**Description of the task:** Each line of the records that follow must come back exactly, with pictures skipped.

----

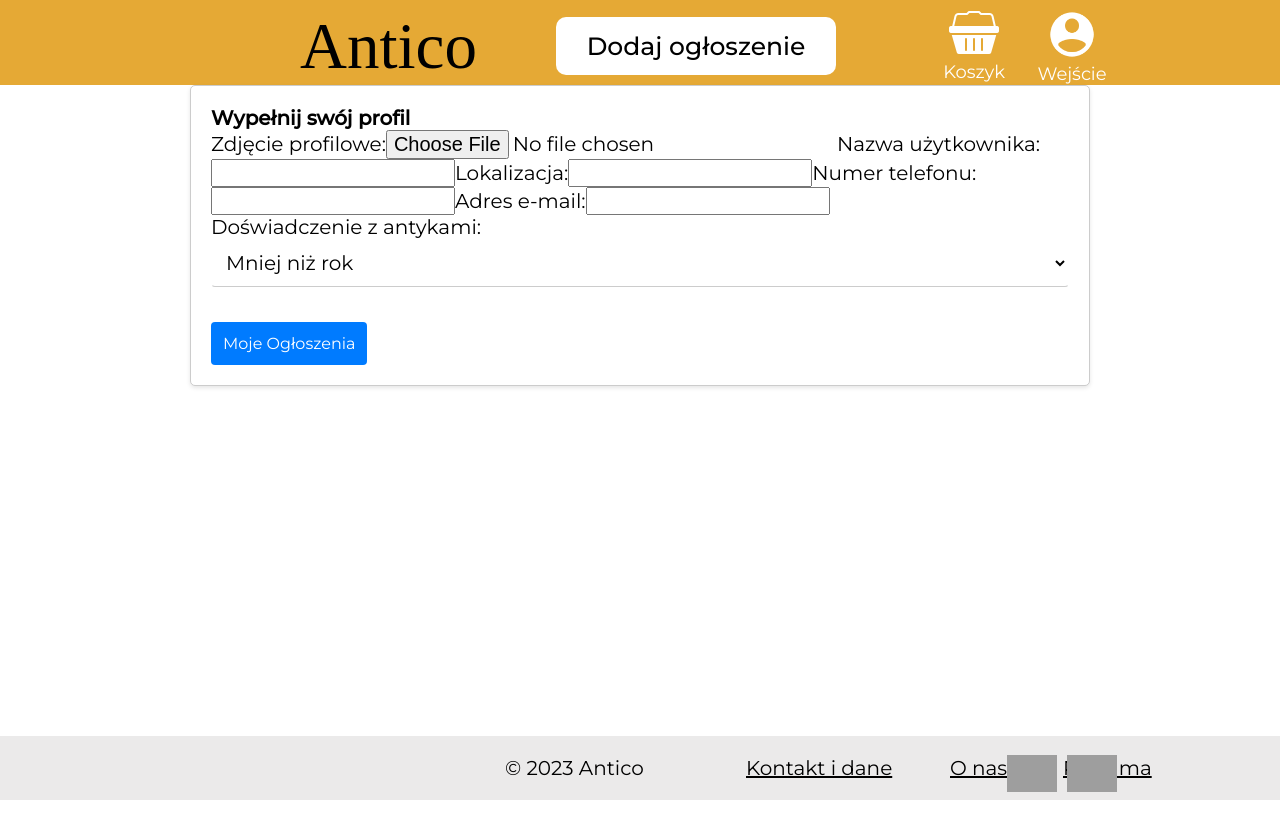
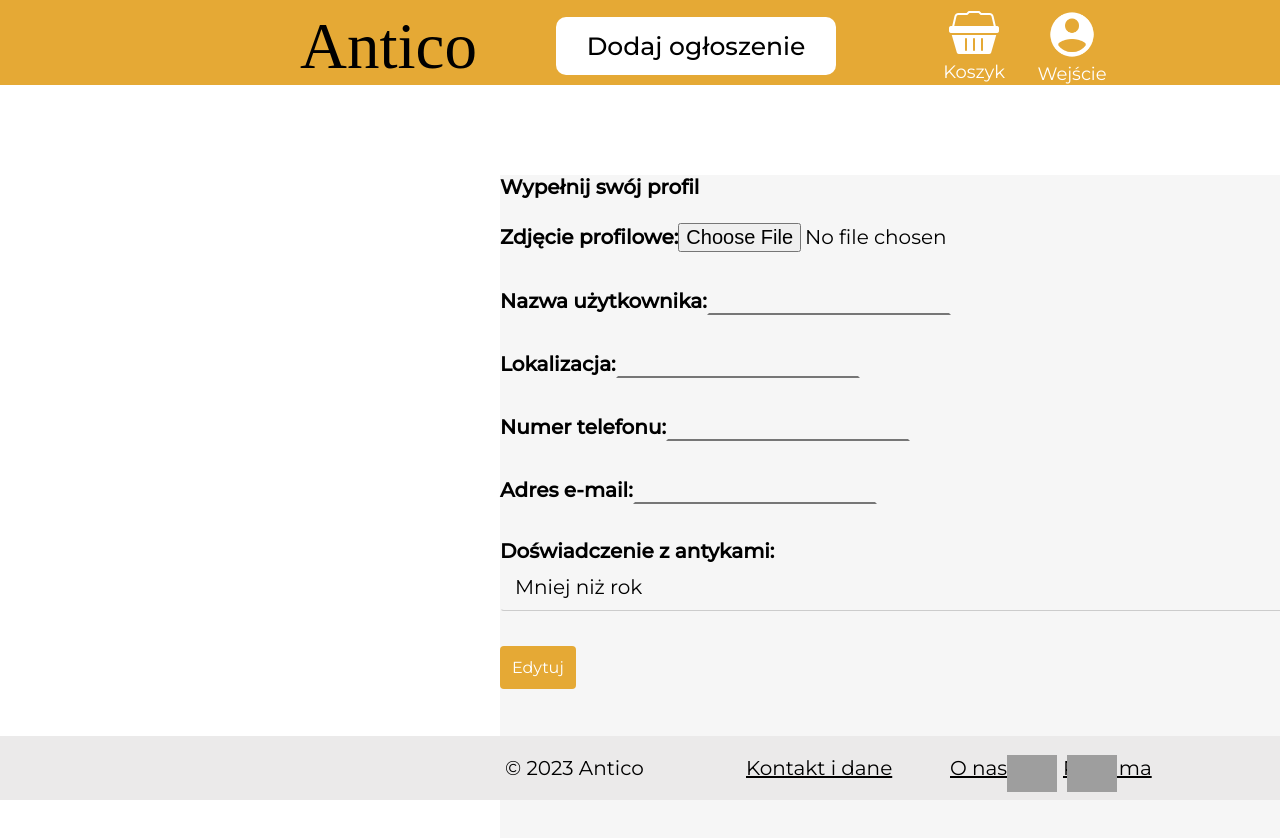
Before and after one commit to nastiandru/Antico, a React (Create React App) app in the folder antico/: page /profileinformation in a window 1280 px wide. Shown: the top 838 px of the page. Before the commit the page ends 800 px from the top, so only its background shows below. Built offline with nearby package versions, Linux system fonts and the light colour scheme; grey boxes are pictures that could not be loaded; a web font is replaced by a local one.

Commit message:
small changes

```diff
--- a/antico/src/components/Add/Add.css
+++ b/antico/src/components/Add/Add.css
@@ -18,13 +18,14 @@
 }
 
 .uploadBtn {
-  margin-top: 30px;
-  width: 100%;
-  height: 48px;
-  /* border-color: transparent; */
   background-color: #E5A935;
-  color: whitesmoke;
-  font-weight: 900;
+  color: #fff;
+  padding: 15px;
+  border: none;
+  border-radius: 4px;
+  cursor: pointer;
+  font-size: 22px;
+
 }
 
 .uploadBtn:hover {
--- a/antico/src/components/Profileinformation/ProfileInformation.css
+++ b/antico/src/components/Profileinformation/ProfileInformation.css
@@ -1,18 +1,25 @@
 .profileinformation {
-  max-width: 900px;
+  position: absolute;
+  width: 800px;
+  height: 800px;
+  left:500px;
   top: 175px;
-  margin: 0 auto;
-  padding: 20px;
-  border: 1px solid #ccc;
-  border-radius: 5px;
-  background-color: #fff;
-  box-shadow: 0 2px 4px rgba(0, 0, 0, 0.1);
+
+  background: #F6F6F6;
+}
+
+input {
+  border-top-color: transparent;
+  border-left-color: transparent;
+  border-right-color: transparent;
+  outline-color: transparent;
+  margin-bottom: 35px;
+  background-color: transparent;
 }
 
 
-
 .accountBtn[type="submit"] {
-  background-color: #007bff;
+  background-color: #E5A935;
   color: #fff;
   padding: 12px;
   border: none;
@@ -31,3 +38,7 @@ select {
   border: 1px solid #ccc;
   border-radius: 4px;
 }
+
+.profileinformation label {
+  font-weight: bold;
+}
--- a/antico/src/components/Profileinformation/ProfileInformation.js
+++ b/antico/src/components/Profileinformation/ProfileInformation.js
@@ -25,27 +25,27 @@ function ProfileInformation() {
       <div className="profileinformation">
         <h2>Wypełnij swój profil</h2>
         <form onSubmit={handleSubmit}>
-
+        <br />
           <label>
             Zdjęcie profilowe:
             <input type="file" accept="image/*" onChange={handleImageUpload} />
           </label>
-
+          <br />
           <label>
             Nazwa użytkownika:
             <input type="text" value={username} onChange={(e) => setUsername(e.target.value)} />
           </label>
-
+          <br />
           <label>
             Lokalizacja:
             <input type="text" value={location} onChange={(e) => setLocation(e.target.value)} />
           </label>
-
+          <br />
           <label>
             Numer telefonu:
             <input type="tel" value={phoneNumber} onChange={(e) => setPhoneNumber(e.target.value)} />
           </label>
-
+          <br />
           <label>
             Adres e-mail:
             <input type="email" value={email} onChange={(e) => setEmail(e.target.value)} />
@@ -67,7 +67,7 @@ function ProfileInformation() {
           </select>
           <br />
 
-          <button type="submit" className="accountBtn">Moje Ogłoszenia</button>
+          <button type="submit" className="accountBtn">Edytuj</button>
         </form>
       </div>
     </Fragment>
```
Also changed, not shown: antico/src/pages/SighupPage/SignupPage.js (+7 -5 lines).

----

**Reply:**
Before and after one commit to nastiandru/Antico, a React (Create React App) app in the folder antico/: page /profileinformation in a window 1280 px wide. Shown: the top 838 px of the page. Before the commit the page ends 800 px from the top, so only its background shows below. Built offline with nearby package versions, Linux system fonts and the light colour scheme; grey boxes are pictures that could not be loaded; a web font is replaced by a local one.

Commit message:
small changes

```diff
--- a/antico/src/components/Add/Add.css
+++ b/antico/src/components/Add/Add.css
@@ -18,13 +18,14 @@
 }
 
 .uploadBtn {
-  margin-top: 30px;
-  width: 100%;
-  height: 48px;
-  /* border-color: transparent; */
   background-color: #E5A935;
-  color: whitesmoke;
-  font-weight: 900;
+  color: #fff;
+  padding: 15px;
+  border: none;
+  border-radius: 4px;
+  cursor: pointer;
+  font-size: 22px;
+
 }
 
 .uploadBtn:hover {
--- a/antico/src/components/Profileinformation/ProfileInformation.css
+++ b/antico/src/components/Profileinformation/ProfileInformation.css
@@ -1,18 +1,25 @@
 .profileinformation {
-  max-width: 900px;
+  position: absolute;
+  width: 800px;
+  height: 800px;
+  left:500px;
   top: 175px;
-  margin: 0 auto;
-  padding: 20px;
-  border: 1px solid #ccc;
-  border-radius: 5px;
-  background-color: #fff;
-  box-shadow: 0 2px 4px rgba(0, 0, 0, 0.1);
+
+  background: #F6F6F6;
+}
+
+input {
+  border-top-color: transparent;
+  border-left-color: transparent;
+  border-right-color: transparent;
+  outline-color: transparent;
+  margin-bottom: 35px;
+  background-color: transparent;
 }
 
 
-
 .accountBtn[type="submit"] {
-  background-color: #007bff;
+  background-color: #E5A935;
   color: #fff;
   padding: 12px;
   border: none;
@@ -31,3 +38,7 @@ select {
   border: 1px solid #ccc;
   border-radius: 4px;
 }
+
+.profileinformation label {
+  font-weight: bold;
+}
--- a/antico/src/components/Profileinformation/ProfileInformation.js
+++ b/antico/src/components/Profileinformation/ProfileInformation.js
@@ -25,27 +25,27 @@ function ProfileInformation() {
       <div className="profileinformation">
         <h2>Wypełnij swój profil</h2>
         <form onSubmit={handleSubmit}>
-
+        <br />
           <label>
             Zdjęcie profilowe:
             <input type="file" accept="image/*" onChange={handleImageUpload} />
           </label>
-
+          <br />
           <label>
             Nazwa użytkownika:
             <input type="text" value={username} onChange={(e) => setUsername(e.target.value)} />
           </label>
-
+          <br />
           <label>
             Lokalizacja:
             <input type="text" value={location} onChange={(e) => setLocation(e.target.value)} />
           </label>
-
+          <br />
           <label>
             Numer telefonu:
             <input type="tel" value={phoneNumber} onChange={(e) => setPhoneNumber(e.target.value)} />
           </label>
-
+          <br />
           <label>
             Adres e-mail:
             <input type="email" value={email} onChange={(e) => setEmail(e.target.value)} />
@@ -67,7 +67,7 @@ function ProfileInformation() {
           </select>
           <br />
 
-          <button type="submit" className="accountBtn">Moje Ogłoszenia</button>
+          <button type="submit" className="accountBtn">Edytuj</button>
         </form>
       </div>
     </Fragment>
```
Also changed, not shown: antico/src/pages/SighupPage/SignupPage.js (+7 -5 lines).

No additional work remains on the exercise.